The media separator screen and mechanical seal are crucial components in the new stirred media mill design. One danger of this design is the chance for media to damage the face seal by causing a rupture in the seal rings. Easy handling of the media is essential when dealing with small product batches requiring frequent changes of the grinding media bulk. The new stirred media mill system eliminates this risk through a rotating grinding chamber that can be adjusted vertically into different positions for easy emptying, filling and operation.
Improved DispersionsTesting has revealed that dispersions using low stirrer speeds provide excellent performance without damaging the structure or integrity of nanosized particles. Nanostructured TiO2 particles for use in photocatalytic coatings were dispersed in the new mill. Y2O3-stabilized ZrO2 grinding media was used at a diameter of 100 µm and tested at different stirrer speeds, and the grinding media was retained in the grinding chamber by a centrifugal separator system.
Tests with a stirrer tip speed of 13 m/s were carried out, and although the desired dispersion effect was reached, there was a significant reduction of the photocatalytic effect and increasingly amorphous properties of the material system. Further tests with X-ray structure analysis proved that, because of the high energy stress inside the mill, the mesh structure of the TiO2 experienced considerable change. Additional peaks in the diffraction pattern are an indication of phase transformations on the surface. This result illustrates that smoother dispersion conditions are required to process nanoparticles without structural deterioration.
Subsequent tests with a tip speed of 4 m/s demonstrated that essentially better dispersion results can be obtained at lower specific energy inputs without additional dispersion time. Furthermore, this adjustment did not affect chemical structure or phase transformations, and the photocatalytic properties of the TiO2 particles were improved.
This example demonstrates the importance of implementing smooth stress conditions in the dispersion of nanostructured raw materials. Real comminution requires pressure and impact stress that may lead to considerably worse dispersion as a result of the required time and energy input. It can also cause mechanochemical reactions and structural changes, which often have a negative effect on the product properties. The new mill avoids these pitfalls through implementing numerous grinding media-to-grinding media contacts at low stress energies.
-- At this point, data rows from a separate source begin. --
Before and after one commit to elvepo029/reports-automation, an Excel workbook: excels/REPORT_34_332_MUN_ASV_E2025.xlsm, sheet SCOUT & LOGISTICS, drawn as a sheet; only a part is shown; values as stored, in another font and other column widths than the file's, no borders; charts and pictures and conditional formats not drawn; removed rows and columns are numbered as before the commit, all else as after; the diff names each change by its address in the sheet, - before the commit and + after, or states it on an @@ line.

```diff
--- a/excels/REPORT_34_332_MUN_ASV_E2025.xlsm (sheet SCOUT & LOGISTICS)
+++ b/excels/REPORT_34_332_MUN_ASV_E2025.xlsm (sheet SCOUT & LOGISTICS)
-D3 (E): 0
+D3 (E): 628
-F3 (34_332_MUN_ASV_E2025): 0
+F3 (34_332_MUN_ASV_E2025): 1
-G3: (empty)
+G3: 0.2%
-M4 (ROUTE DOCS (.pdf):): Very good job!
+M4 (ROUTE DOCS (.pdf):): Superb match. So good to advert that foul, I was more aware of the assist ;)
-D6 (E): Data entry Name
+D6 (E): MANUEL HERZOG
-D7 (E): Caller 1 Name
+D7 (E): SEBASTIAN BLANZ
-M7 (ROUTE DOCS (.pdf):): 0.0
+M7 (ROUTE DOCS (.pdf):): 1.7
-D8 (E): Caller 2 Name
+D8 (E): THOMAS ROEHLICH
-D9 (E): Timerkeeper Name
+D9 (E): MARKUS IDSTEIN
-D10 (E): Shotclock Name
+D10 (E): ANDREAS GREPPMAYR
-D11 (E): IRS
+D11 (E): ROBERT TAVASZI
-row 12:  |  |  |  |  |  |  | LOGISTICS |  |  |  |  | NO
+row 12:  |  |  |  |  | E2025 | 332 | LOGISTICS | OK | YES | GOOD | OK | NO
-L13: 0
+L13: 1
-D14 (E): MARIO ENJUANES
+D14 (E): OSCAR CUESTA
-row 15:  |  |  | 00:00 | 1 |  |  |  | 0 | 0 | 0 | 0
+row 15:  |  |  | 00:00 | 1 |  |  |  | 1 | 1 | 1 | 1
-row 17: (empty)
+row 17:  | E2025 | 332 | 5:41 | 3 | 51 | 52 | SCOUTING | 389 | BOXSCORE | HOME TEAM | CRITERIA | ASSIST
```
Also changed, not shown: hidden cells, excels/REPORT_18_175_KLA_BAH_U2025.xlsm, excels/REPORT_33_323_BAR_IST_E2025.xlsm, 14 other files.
Table 1 shows different sample applications where the use of very fine grinding media in the newly developed mill has been tested under smooth operating conditions. Excellent dispersion results were obtained without any changes in the product properties.
A New Milling OptionUsing the dispersion of nanostructured TiO2 as an example, the differences between processes with intended real comminution and dispersion processes (which destroy agglomerates without changing the material's structure) are evident. The importance of implementing smooth conditions during the dispersion of nanostructured raw materials is exemplified through the condition of the TiO2 at 13 m/s vs. the more desirable conditions at 4 m/s.
This new technology, which has achieved excellent results in a number of different applications, overcomes the usual pitfalls of other bead mill systems without sacrificing the benefits of the media mill.
For more information about fine bead mills, contact NETZSCH Feinmahltechnik GmbH, Sedanstra